_What you will do_
How many of the lines below hold the word "Also"? Answer only with the number.

_Data supplied_
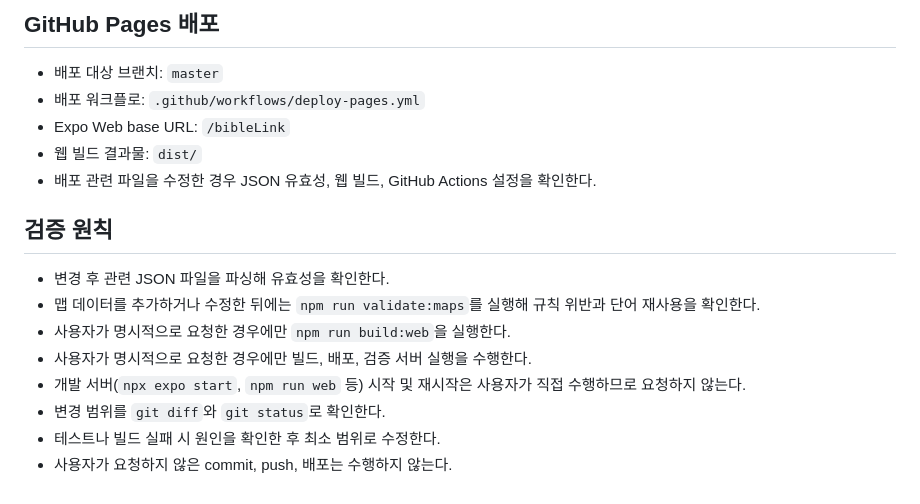
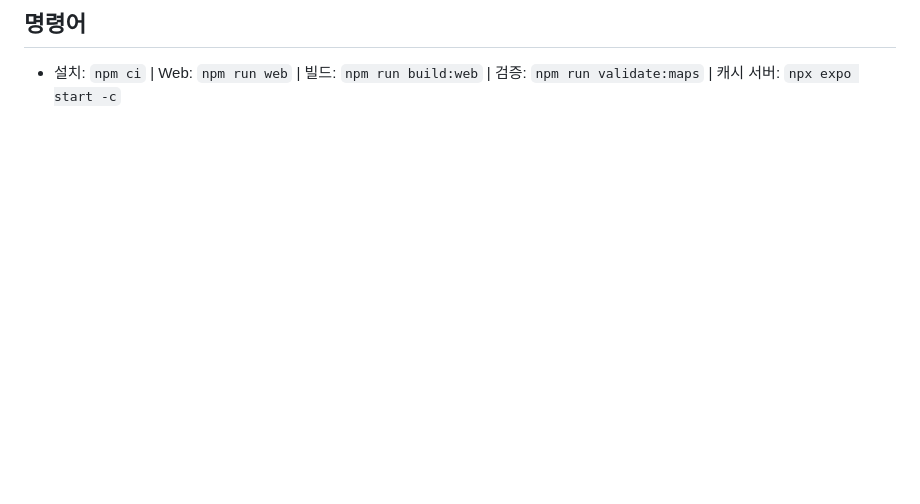
Before and after one commit to chu-rit/bibleLink, a Markdown page: AGENTS.md, the part around one of its changes. Rendered like a GitHub page; blank space fills up the shorter version.

```diff
--- a/AGENTS.md
+++ b/AGENTS.md
@@ -118,16 +52,2 @@
-## GitHub Pages 배포
-- 배포 대상 브랜치: `master`
-- 배포 워크플로: `.github/workflows/deploy-pages.yml`
-- Expo Web base URL: `/bibleLink`
-- 웹 빌드 결과물: `dist/`
-- 배포 관련 파일을 수정한 경우 JSON 유효성, 웹 빌드, GitHub Actions 설정을 확인한다.
-
-## 검증 원칙
-- 변경 후 관련 JSON 파일을 파싱해 유효성을 확인한다.
-- 맵 데이터를 추가하거나 수정한 뒤에는 `npm run validate:maps`를 실행해 규칙 위반과 단어 재사용을 확인한다.
-- 사용자가 명시적으로 요청한 경우에만 `npm run build:web`을 실행한다.
-- 사용자가 명시적으로 요청한 경우에만 빌드, 배포, 검증 서버 실행을 수행한다.
-- 개발 서버(`npx expo start`, `npm run web` 등) 시작 및 재시작은 사용자가 직접 수행하므로 요청하지 않는다.
-- 변경 범위를 `git diff`와 `git status`로 확인한다.
-- 테스트나 빌드 실패 시 원인을 확인한 후 최소 범위로 수정한다.
-- 사용자가 요청하지 않은 commit, push, 배포는 수행하지 않는다.
+## 명령어
+- 설치: `npm ci` | Web: `npm run web` | 빌드: `npm run build:web` | 검증: `npm run validate:maps` | 캐시 서버: `npx expo start -c`
```
Also changed, not shown: other parts of AGENTS.md (+40 -106 lines).
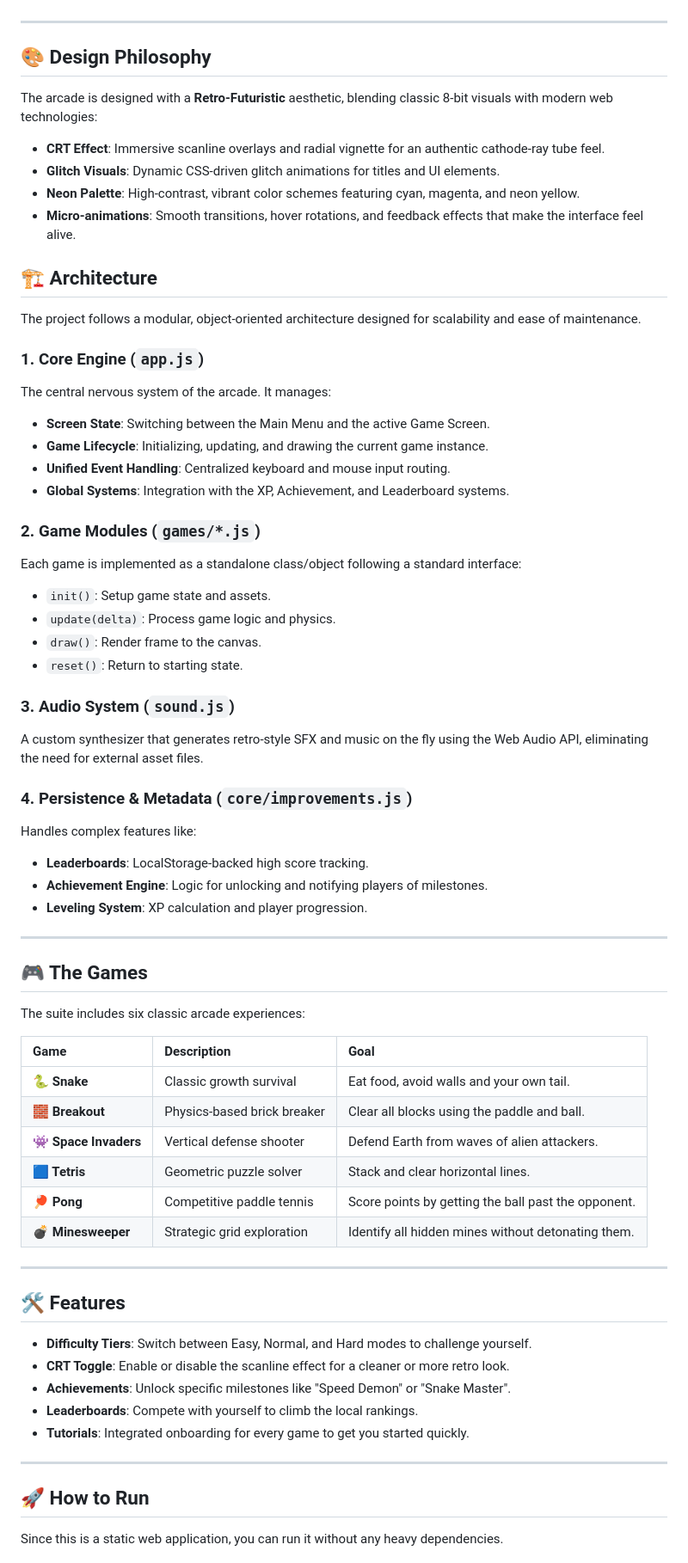
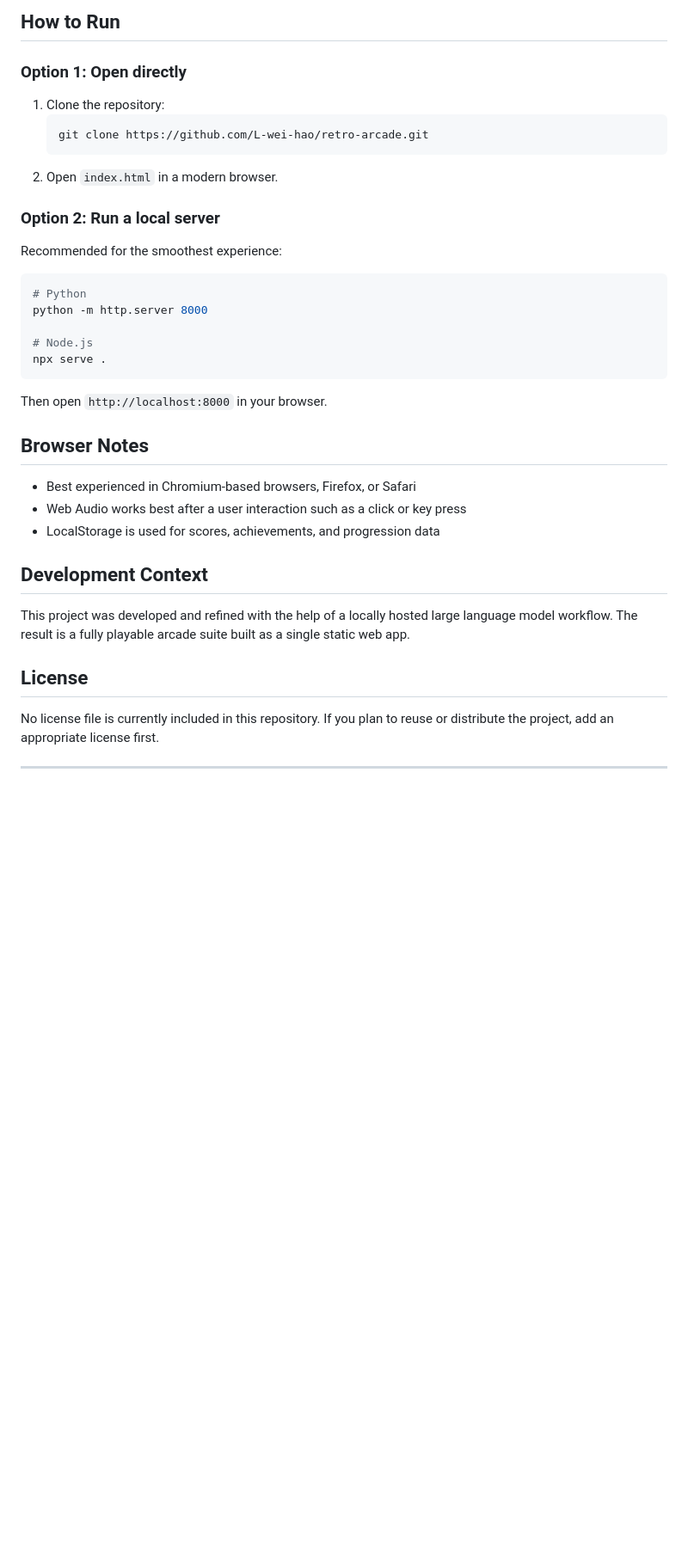
Before and after one commit to L-wei-hao/retro-arcade, a Markdown page: README.md, the part around one of its changes. Shown at 86% size. Drawn GitHub-style; blank space fills up the shorter version.

Commit message:
docs: enhance README

````diff
--- a/README.md
+++ b/README.md
@@ -6,65 +63,40 @@ A complete, end-to-end retro arcade suite developed from scratch via a locally h
+## How to Run
+
+### Option 1: Open directly
+
+1. Clone the repository:
+   ```bash
+   git clone https://github.com/L-wei-hao/retro-arcade.git
+   ```
+2. Open `index.html` in a modern browser.
+
+### Option 2: Run a local server
+
+Recommended for the smoothest experience:
+
+```bash
+# Python
+python -m http.server 8000
+
+# Node.js
+npx serve .
+```
+
+Then open `http://localhost:8000` in your browser.
+
+## Browser Notes
+
+- Best experienced in Chromium-based browsers, Firefox, or Safari
+- Web Audio works best after a user interaction such as a click or key press
+- LocalStorage is used for scores, achievements, and progression data
+
+## Development Context
+
+This project was developed and refined with the help of a locally hosted large language model workflow. The result is a fully playable arcade suite built as a single static web app.
+
+## License
+
+No license file is currently included in this repository. If you plan to reuse or distribute the project, add an appropriate license first.
 
 ---
 
-## 🎨 Design Philosophy
-The arcade is designed with a **Retro-Futuristic** aesthetic, blending classic 8-bit visuals with modern web technologies:
-- **CRT Effect**: Immersive scanline overlays and radial vignette for an authentic cathode-ray tube feel.
-- **Glitch Visuals**: Dynamic CSS-driven glitch animations for titles and UI elements.
-- **Neon Palette**: High-contrast, vibrant color schemes featuring cyan, magenta, and neon yellow.
-- **Micro-animations**: Smooth transitions, hover rotations, and feedback effects that make the interface feel alive.
-
-## 🏗️ Architecture
-The project follows a modular, object-oriented architecture designed for scalability and ease of maintenance.
-
-### 1. Core Engine (`app.js`)
-The central nervous system of the arcade. It manages:
-- **Screen State**: Switching between the Main Menu and the active Game Screen.
-- **Game Lifecycle**: Initializing, updating, and drawing the current game instance.
-- **Unified Event Handling**: Centralized keyboard and mouse input routing.
-- **Global Systems**: Integration with the XP, Achievement, and Leaderboard systems.
-
-### 2. Game Modules (`games/*.js`)
-Each game is implemented as a standalone class/object following a standard interface:
-- `init()`: Setup game state and assets.
-- `update(delta)`: Process game logic and physics.
-- `draw()`: Render frame to the canvas.
-- `reset()`: Return to starting state.
-
-### 3. Audio System (`sound.js`)
-A custom synthesizer that generates retro-style SFX and music on the fly using the Web Audio API, eliminating the need for external asset files.
-
-### 4. Persistence & Metadata (`core/improvements.js`)
-Handles complex features like:
-- **Leaderboards**: LocalStorage-backed high score tracking.
-- **Achievement Engine**: Logic for unlocking and notifying players of milestones.
-- **Leveling System**: XP calculation and player progression.
-
----
-
-## 🎮 The Games
-The suite includes six classic arcade experiences:
-
-| Game | Description | Goal |
-| :--- | :--- | :--- |
-| **🐍 Snake** | Classic growth survival | Eat food, avoid walls and your own tail. |
-| **🧱 Breakout** | Physics-based brick breaker | Clear all blocks using the paddle and ball. |
-| **👾 Space Invaders**| Vertical defense shooter | Defend Earth from waves of alien attackers. |
-| **🟦 Tetris** | Geometric puzzle solver | Stack and clear horizontal lines. |
-| **🏓 Pong** | Competitive paddle tennis | Score points by getting the ball past the opponent. |
-| **💣 Minesweeper** | Strategic grid exploration | Identify all hidden mines without detonating them. |
-
----
-
-## 🛠️ Features
-- **Difficulty Tiers**: Switch between Easy, Normal, and Hard modes to challenge yourself.
-- **CRT Toggle**: Enable or disable the scanline effect for a cleaner or more retro look.
-- **Achievements**: Unlock specific milestones like "Speed Demon" or "Snake Master".
-- **Leaderboards**: Compete with yourself to climb the local rankings.
-- **Tutorials**: Integrated onboarding for every game to get you started quickly.
-
----
-
-## 🚀 How to Run
-
-Since this is a static web application, you can run it without any heavy dependencies.
-
````
Also changed, not shown: other parts of README.md (+60 -24 lines).
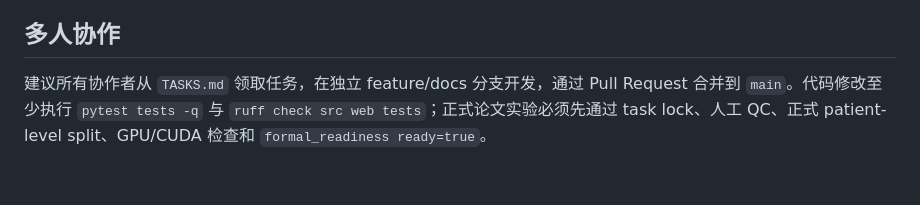
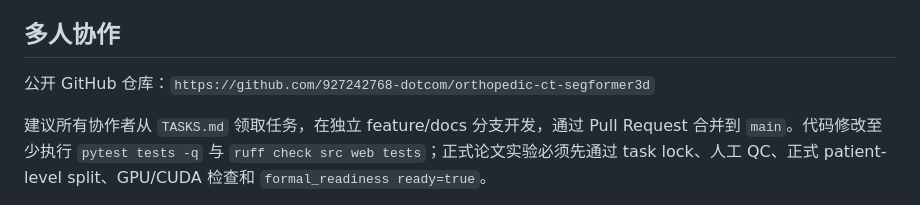
Before and after one commit to 927242768-dotcom/orthopedic-ct-segformer3d, a Markdown page: README.md, the part around the change. GitHub-like rendering; blank space fills up the shorter version.

```diff
--- a/README.md
+++ b/README.md
@@ -127,6 +127,8 @@ SegFormer3D 上游仓库使用 GPL-3.0 许可证。若后续直接复用或修
 
 ## 多人协作
 
+公开 GitHub 仓库：`https://github.com/927242768-dotcom/orthopedic-ct-segformer3d`
+
 建议所有协作者从 `TASKS.md` 领取任务，在独立 feature/docs 分支开发，通过 Pull Request 合并到 `main`。代码修改至少执行 `pytest tests -q` 与 `ruff check src web tests`；正式论文实验必须先通过 task lock、人工 QC、正式 patient-level split、GPU/CUDA 检查和 `formal_readiness ready=true`。
 
 公开仓库只保存**代码、配置、测试、文档、数据来源/匿名 split 和可复现脚本**。真实医学影像、处理后体数据、checkpoint、runtime、虚拟环境、第三方 checkout 和大型生成 PPT 默认不进入 Git，完整规则见 [`docs/09_public_repository_manifest.md`](./docs/09_public_repository_manifest.md)。
```
Also changed, not shown: PROJECT_STATUS.md (+5 -2 lines).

_Output for this task_
3